We are moving into what could be a golden age for both health systems and healthcare.
We will have electronic information on every patient. That data, funneled through artificial intelligence, care algorithms and connected caregivers, can significantly enhance and improve diagnosis, treatment plans, care coordination, and an extremely wide range of settings for receiving care.
We have learned much more how DNA and RNA coding works and we can use those tools for both better diagnosis and more targeted, effective treatments. When the next pandemic hits, we should be able to respond much more quickly. We also should be able to use blood markers to anticipate and do very early diagnosis on cancer, and we should be able to build chronic disease plans that fit each patient individually.
The links between scientific code-based biology and care are strengthening—and we need to make them even stronger by taking advantage of the knowledge of epigenetic impacts. Some of the learning here, and the interventions that follow from them, will have to wait for future science. But we already know plenty, and society must step up to use that knowledge if we are to truly reach the golden age for systems of care.
We now know that the first 100 days after a child is born influence which sets of epigenetic programs for emotional context are activated in each child.
We also now know that the children whose brains are exercised in first three years of life build billions and even trillions of neuron connections, and that lacking that stimulus the brain begins to purge itself of unused connections at age 4.
We know that the children who have missed that magnificent and golden neuron linking opportunity cannot make those links later.
That isn’t fair.

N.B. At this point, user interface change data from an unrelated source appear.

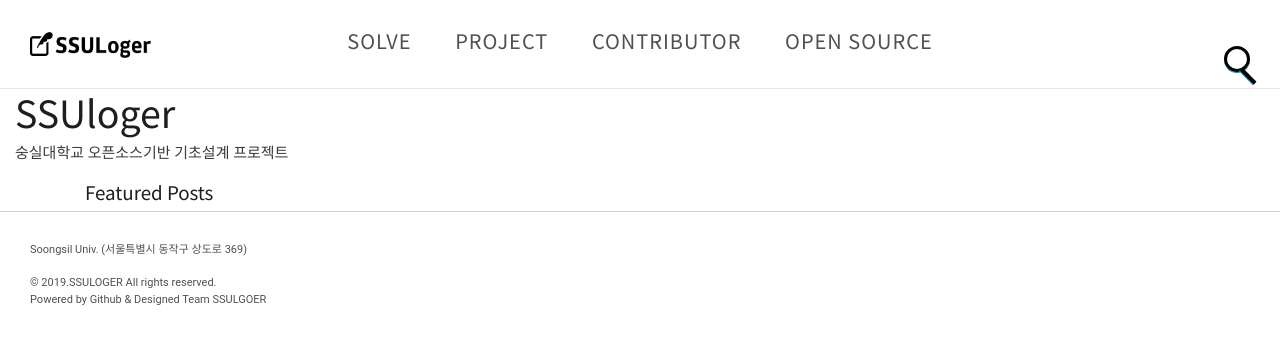
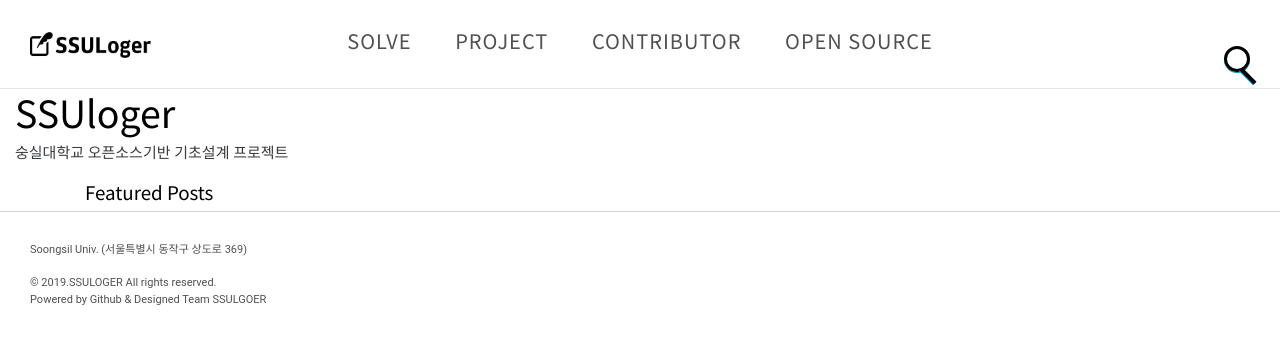
Before and after one commit to qdwns9704/SSULoger, a Jekyll site: the page built from index.html, in a window 1280 px wide. Shown: the top 344 px of the page. Built offline with Jekyll 4.4.1, drawn with Linux system fonts in a browser that asks for light colours.

```diff
--- a/Gemfile
+++ b/Gemfile
@@ -1,3 +1,3 @@
 source 'https://rubygems.org'
 gem 'github-pages', group: :jekyll_plugins
-gem 'tzinfo-data'
+gem 'tzinfo-data', platforms: [:mingw, :mswin, :x64_mingw, :jruby]
--- a/assets/css/screen.css
+++ b/assets/css/screen.css
@@ -20,7 +20,7 @@ h5,
 h6 {
     font-family: 'Noto Sans KR', sans-serif;
     font-weight: 400;
-    color: #1e1e1e;
+    color: black;
 }
 
 pre,
@@ -51,7 +51,7 @@ a, a:link, a:visited, a:active, a:hover {
 }
 
 h1 a, h2 a, h3 a, h4 a, h5 a, h6 a {
-    color: #1e1e1e;
+    color: black;
 }
 
 .container-fluid {
@@ -230,12 +230,14 @@ nav{
   top:25px;
   left:0px;
   text-align:center;
+
 }
 nav a{
   font-family: 'Noto Sans KR', sans-serif;
   font-weight:500;
   text-transform:uppercase;
   text-decoration:none;
+  text-emphasis-color: black;
   color:#1e1e1e;
   margin:0 20px;
   font-size:20px;
```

It also isn’t equitable.
We have massive racial and ethnic inequities happening today for too many of those children—and we need to work together to stop it.
Books might seem cliche, but they are often ignored early on to the detriment of us all on a massive scale.
Reading books to a developing child creates billions of connected neurons. Children in homes in America with no books tend to have fewer than 5,000 words spoken to them in the first years before kindergarten. Meanwhile, children who are read to even once a day hear more than 200,000 spoken words by age 5.
Over half of births in America this year will be in our Medicaid population—and the huge, painful, dysfunctional, unacceptable and ethically unforgivable inequity is that more than half of those Medicaid homes do not have a single book. Low-income families too often need to spend all their money on food, housing and on clothing.
That’s just plain wrong. Medicaid should be providing supportive and engaging books to every child. Those books should include numbers and counting games and number-related stories, because another sad truth is that our math literacy is abysmal. In Milwaukee, for example, only 16% of the children do adequate math at 15 years old.
We are not going to change the hugely inequitable earning gaps and the painful wealth gaps we have in this country today if children in the low end of that gap can’t count or read when they finish school.
Why have I kept using “we” as I write this? Because it’s a healthcare issue.
Data on adverse childhood experiences shows us that patients with four or more ACEs are 60% more likely to get cancer as adults. They are also twice as likely to have a heart attack, three times more likely to have lung diseases and 12 times more likely to attempt suicide as an adult.
That’s not 12% more likely—it’s 12 times more likely.
That’s Kaiser Permanente data, so the patients who were studied were all in the same care system with the same doctors and the same patterns of care and the same neighborhoods and the same basic economic status—and the patients with four or more ACEs are still 60% more likely to get cancer as an adult.
That’s also clearly the epigenetic impact of stress on our physiology in our early years and we need to factor that information into our care plans and into our life plans for every patient.
We also have more people in prison than any country on the planet. We disproportionately imprison minority Americans. Sixty percent of Black males in this country in their 30s who dropped out of high school are in prison today. Ten percent of Black males in their 30s who graduated from high school are in jail as well. That’s a horrible and painful number—but 10 is lower than 60.
We know with over 60% accuracy by age 4 which people are on that track—and we need to do the right things to help every child and we need to get books into every home and support other interventions to change those trajectories.
We need to understand the issues and impact of racism and prejudice and discrimination and we also need to work with those epigenetic opportunities to help all of our children get that neuron connectivity support in those key time frames to give us a chance for future success as a nation.
It will be our own fault if we screw it up because we know what needs to be done and it’s in our hands.